- Before and after images
▬▬▬
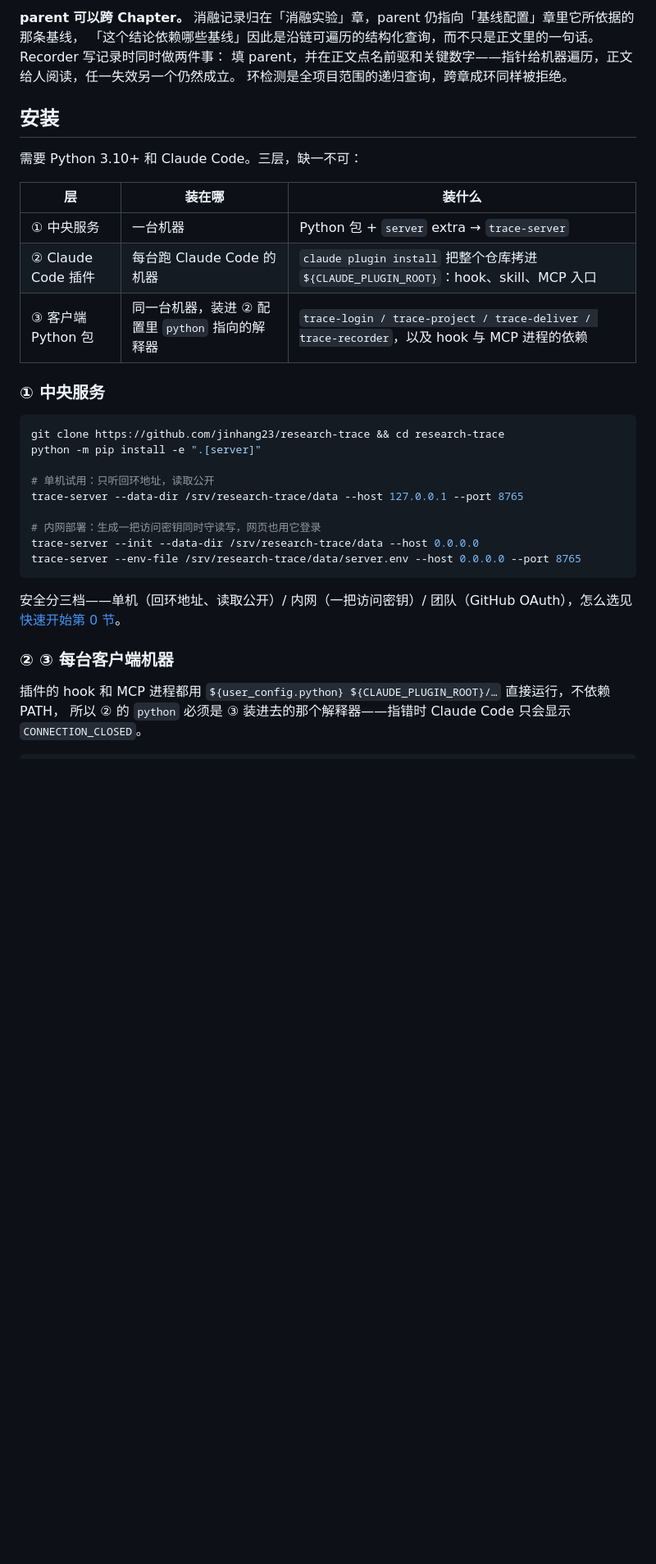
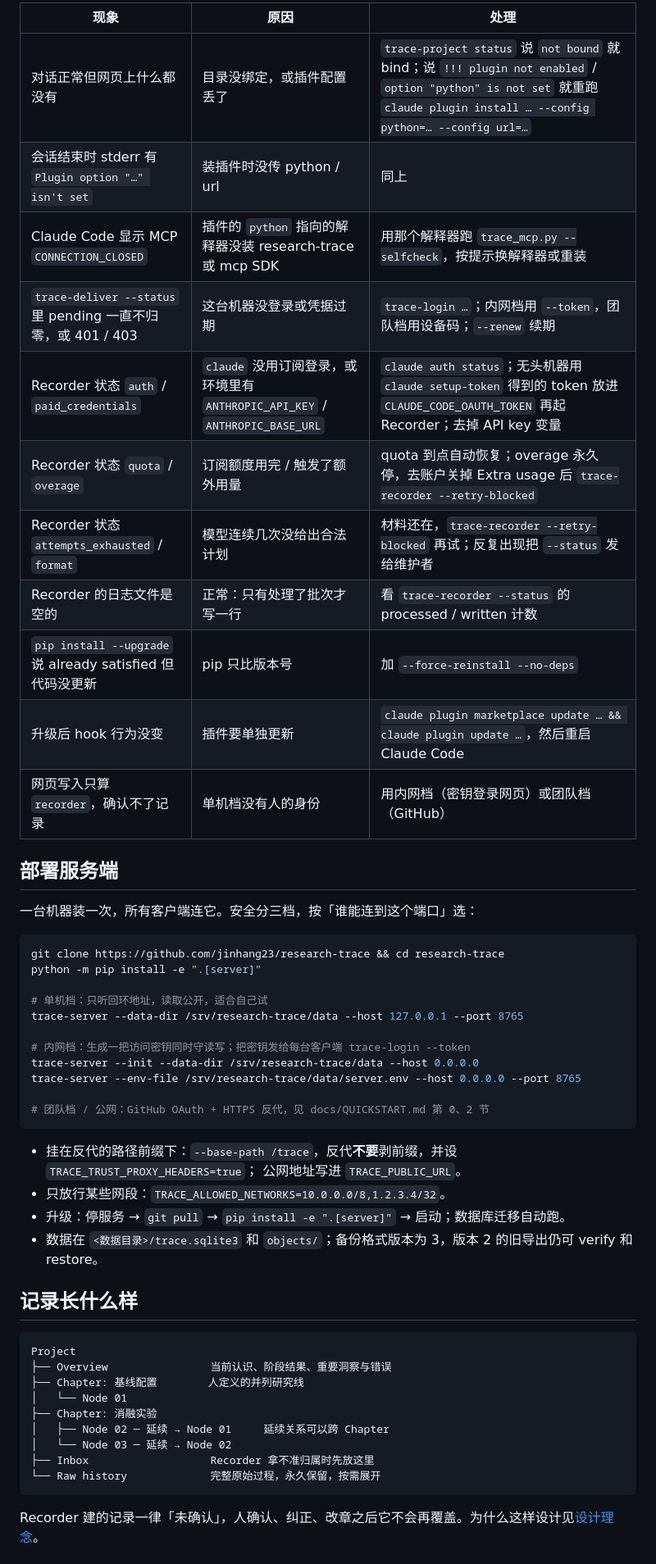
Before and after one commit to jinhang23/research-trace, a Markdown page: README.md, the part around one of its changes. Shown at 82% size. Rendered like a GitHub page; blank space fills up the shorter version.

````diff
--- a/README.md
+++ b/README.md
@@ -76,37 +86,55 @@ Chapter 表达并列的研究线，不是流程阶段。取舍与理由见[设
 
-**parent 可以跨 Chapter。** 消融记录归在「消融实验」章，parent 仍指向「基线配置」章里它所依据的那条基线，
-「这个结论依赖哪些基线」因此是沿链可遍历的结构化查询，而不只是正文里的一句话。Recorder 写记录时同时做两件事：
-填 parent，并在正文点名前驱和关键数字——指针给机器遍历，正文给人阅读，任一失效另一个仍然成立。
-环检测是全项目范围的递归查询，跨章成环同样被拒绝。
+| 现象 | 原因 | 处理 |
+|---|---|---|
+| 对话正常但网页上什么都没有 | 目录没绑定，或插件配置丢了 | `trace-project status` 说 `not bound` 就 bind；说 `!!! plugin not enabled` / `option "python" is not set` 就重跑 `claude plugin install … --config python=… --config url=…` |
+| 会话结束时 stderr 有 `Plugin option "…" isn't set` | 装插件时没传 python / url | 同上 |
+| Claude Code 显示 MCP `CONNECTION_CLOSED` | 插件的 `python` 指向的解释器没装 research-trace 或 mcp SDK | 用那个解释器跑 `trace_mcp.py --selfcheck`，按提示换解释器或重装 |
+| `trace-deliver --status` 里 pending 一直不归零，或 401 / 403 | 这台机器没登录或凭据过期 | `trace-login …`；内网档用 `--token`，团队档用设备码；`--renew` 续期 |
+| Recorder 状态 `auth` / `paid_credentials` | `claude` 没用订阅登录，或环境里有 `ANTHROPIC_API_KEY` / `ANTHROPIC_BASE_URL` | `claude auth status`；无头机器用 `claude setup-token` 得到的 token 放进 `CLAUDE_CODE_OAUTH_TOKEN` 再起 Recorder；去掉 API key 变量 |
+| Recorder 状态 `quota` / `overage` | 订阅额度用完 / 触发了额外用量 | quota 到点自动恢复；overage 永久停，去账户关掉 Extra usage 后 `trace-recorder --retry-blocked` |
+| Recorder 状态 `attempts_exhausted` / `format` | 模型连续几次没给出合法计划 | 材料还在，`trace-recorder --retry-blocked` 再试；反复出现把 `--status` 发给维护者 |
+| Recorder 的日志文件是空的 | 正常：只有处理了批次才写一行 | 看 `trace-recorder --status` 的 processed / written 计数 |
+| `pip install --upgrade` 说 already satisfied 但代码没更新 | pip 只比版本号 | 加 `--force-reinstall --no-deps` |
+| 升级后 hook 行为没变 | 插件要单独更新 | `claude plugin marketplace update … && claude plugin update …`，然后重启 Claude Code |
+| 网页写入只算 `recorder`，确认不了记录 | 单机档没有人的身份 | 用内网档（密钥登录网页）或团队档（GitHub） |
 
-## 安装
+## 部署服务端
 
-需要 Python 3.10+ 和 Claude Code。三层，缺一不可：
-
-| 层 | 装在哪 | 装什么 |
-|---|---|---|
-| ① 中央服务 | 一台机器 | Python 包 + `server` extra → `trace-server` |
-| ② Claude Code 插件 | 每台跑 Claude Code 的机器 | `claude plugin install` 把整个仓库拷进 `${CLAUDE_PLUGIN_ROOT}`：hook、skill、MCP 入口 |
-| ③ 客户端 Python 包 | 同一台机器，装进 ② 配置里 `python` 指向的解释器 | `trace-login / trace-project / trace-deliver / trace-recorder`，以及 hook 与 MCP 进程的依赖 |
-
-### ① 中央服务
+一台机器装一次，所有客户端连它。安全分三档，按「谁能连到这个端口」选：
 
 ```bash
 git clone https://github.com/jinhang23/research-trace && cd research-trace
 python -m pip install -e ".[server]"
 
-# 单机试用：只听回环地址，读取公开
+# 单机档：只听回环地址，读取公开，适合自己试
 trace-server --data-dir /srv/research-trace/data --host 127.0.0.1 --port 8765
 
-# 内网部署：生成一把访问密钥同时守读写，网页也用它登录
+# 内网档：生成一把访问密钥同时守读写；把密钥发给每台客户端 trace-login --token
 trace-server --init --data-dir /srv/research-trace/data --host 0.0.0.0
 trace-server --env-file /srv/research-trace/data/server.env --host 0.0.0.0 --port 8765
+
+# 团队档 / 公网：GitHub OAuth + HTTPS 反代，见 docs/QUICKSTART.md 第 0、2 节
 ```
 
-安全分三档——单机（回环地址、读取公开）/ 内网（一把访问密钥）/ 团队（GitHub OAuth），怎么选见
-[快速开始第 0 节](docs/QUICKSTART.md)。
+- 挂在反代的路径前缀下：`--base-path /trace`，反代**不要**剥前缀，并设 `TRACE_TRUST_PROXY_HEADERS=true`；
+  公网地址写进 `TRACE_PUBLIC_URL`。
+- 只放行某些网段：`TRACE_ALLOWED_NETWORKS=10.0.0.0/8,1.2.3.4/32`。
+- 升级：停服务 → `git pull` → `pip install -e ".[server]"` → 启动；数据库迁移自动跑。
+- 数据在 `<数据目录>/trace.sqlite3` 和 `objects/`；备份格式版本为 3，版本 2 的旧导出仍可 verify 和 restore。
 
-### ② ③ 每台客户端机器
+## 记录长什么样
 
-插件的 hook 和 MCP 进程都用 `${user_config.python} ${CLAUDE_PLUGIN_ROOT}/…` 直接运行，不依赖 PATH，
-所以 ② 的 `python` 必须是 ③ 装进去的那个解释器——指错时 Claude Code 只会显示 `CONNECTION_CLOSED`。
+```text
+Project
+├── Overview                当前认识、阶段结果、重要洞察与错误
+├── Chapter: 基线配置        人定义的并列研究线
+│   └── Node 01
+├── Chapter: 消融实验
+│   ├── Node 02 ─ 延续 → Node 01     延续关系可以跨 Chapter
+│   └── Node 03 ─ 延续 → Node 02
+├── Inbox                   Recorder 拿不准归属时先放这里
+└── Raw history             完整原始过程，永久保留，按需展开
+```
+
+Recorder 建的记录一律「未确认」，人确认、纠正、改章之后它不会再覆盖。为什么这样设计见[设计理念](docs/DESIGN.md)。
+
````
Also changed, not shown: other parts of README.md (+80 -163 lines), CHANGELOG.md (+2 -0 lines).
▬▬▬
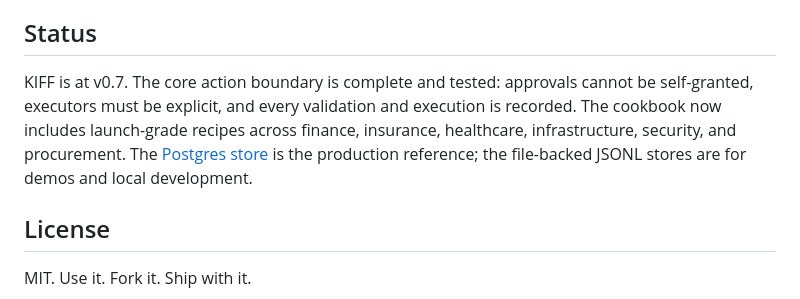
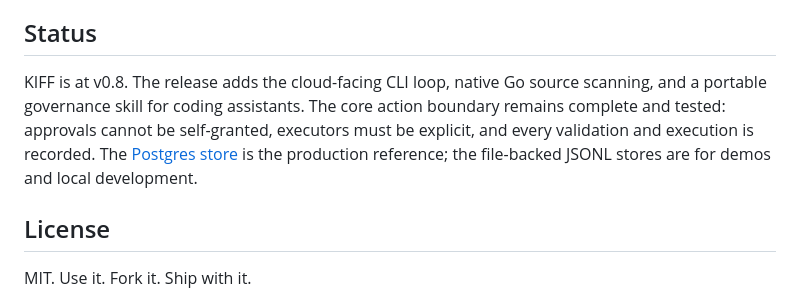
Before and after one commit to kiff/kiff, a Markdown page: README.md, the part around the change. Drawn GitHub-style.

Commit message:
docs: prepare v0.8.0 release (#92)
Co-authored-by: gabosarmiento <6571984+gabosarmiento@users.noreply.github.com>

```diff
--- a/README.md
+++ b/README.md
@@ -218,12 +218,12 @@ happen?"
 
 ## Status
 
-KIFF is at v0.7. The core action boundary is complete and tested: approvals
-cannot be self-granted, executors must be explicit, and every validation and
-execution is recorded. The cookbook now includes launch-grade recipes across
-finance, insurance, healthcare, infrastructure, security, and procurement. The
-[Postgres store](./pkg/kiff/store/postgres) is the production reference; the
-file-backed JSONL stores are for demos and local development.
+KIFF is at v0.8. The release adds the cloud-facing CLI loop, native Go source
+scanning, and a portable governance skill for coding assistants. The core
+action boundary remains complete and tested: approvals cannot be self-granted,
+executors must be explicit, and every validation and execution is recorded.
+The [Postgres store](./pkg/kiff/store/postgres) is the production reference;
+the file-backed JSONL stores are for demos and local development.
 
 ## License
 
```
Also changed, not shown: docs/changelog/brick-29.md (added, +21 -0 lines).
▬▬▬
From the entries above, select each line containing the string "README".

- ANSWER FOR THIS EXERCISE
Before and after one commit to jinhang23/research-trace, a Markdown page: README.md, the part around one of its changes. Shown at 82% size. Rendered like a GitHub page; blank space fills up the shorter version.
--- a/README.md
+++ b/README.md
Also changed, not shown: other parts of README.md (+80 -163 lines), CHANGELOG.md (+2 -0 lines).
Before and after one commit to kiff/kiff, a Markdown page: README.md, the part around the change. Drawn GitHub-style.
--- a/README.md
+++ b/README.md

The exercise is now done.